North Beach


In a valley between Russian Hill and Telegraph Hill lies a part of San Francisco that cherishes its heritage. Although neighboring Chinatown has spread into many of its streets and alleys, North Beach keeps its roots as an old-time Italian neighborhood.

The Fior d’Italia Restaurant, founded in 1886, can show someone looking for a formal meal why it has survived so long. A seat at the counter of Golden Boy Pizza is for those with less time; a slice of the clam and garlic pizza is hearty enough for dinner.

Caffe Sport is a cellar where the service is as salty as the anchovies—and they’ll tell you what you’re having, not the other way around. This turns out to be a good thing, considering how fine the chefs are.

And then there are the many in-between places: bistros, gelaterias and sidewalk cafes all along North Beach’s main street, Columbus Avenue.

Washington Square Park offers a window of greenery in this densely packed part of the world. The park faces a beautiful old church, Saints Peter and Paul, at 666 Filbert St., with twin bell towers and a Dante quote inscribed on the facade.

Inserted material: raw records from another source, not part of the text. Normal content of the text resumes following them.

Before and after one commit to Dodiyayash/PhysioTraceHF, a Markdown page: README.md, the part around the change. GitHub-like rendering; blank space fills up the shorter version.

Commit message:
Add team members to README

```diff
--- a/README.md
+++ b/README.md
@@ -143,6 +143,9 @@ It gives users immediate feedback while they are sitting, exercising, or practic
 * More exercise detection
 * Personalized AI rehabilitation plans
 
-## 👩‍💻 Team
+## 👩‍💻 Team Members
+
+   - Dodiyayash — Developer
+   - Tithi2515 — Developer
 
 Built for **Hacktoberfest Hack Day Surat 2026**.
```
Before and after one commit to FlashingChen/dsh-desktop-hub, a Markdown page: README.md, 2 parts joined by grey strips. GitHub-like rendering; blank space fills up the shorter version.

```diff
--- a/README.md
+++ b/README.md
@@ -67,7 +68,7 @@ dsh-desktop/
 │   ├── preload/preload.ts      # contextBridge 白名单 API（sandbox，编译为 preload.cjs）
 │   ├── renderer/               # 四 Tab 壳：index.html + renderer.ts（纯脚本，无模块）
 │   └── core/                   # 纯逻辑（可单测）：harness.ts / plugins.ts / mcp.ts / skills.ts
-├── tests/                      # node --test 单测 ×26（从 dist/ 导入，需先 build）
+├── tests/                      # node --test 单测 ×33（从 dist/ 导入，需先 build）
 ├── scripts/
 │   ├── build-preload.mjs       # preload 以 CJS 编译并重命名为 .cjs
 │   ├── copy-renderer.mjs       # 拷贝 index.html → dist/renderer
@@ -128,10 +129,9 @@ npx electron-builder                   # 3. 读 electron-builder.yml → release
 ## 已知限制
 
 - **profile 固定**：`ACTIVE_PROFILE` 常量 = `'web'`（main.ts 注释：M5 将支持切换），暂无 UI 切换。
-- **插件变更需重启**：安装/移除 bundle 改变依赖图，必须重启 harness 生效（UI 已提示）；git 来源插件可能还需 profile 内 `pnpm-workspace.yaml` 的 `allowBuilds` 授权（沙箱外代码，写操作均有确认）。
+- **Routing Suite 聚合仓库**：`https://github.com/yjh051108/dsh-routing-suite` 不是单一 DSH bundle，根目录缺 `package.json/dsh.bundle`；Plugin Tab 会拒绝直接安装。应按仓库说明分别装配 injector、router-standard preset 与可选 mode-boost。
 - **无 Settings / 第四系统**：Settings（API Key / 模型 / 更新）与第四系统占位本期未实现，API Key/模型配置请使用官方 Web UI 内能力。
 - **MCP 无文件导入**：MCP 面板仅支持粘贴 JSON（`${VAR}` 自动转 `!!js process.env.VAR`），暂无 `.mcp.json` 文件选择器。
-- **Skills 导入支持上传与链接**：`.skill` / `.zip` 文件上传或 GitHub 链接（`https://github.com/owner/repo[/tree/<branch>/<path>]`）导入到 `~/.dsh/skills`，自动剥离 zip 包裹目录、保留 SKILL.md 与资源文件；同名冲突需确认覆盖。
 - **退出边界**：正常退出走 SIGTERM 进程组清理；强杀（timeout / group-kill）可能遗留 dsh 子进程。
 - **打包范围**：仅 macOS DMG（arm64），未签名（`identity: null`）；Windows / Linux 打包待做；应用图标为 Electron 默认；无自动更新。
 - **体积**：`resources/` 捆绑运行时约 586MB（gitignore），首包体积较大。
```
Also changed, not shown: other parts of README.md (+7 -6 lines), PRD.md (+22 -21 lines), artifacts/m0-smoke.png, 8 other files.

The intersection of Broadway and Columbus is the area’s crossroads. Nightclubs catering to single men and sailors light up the night on Broadway; it’s a sketchy strip that honors the spirit of the long-gone dangers of the Barbary Coast (though that older mariner’s downfall was actually located several blocks to the east of Columbus). The Condor Club, right at the intersection, has a bronze plaque honoring its contribution to the history of exotic dancing.

More literary history can be found at the internationally famous City Lights Bookstore, still independently owned after six decades. Refreshment awaits opposite at the funky Victorian Vesuvio Cafe. To get from one to the other, you cross an alley named after a favorite local figure who was often seen at either venue: On the Road’s author, Jack Kerouac.

Explore North Beach: Restaurants | Bars and Clubs | Real Estate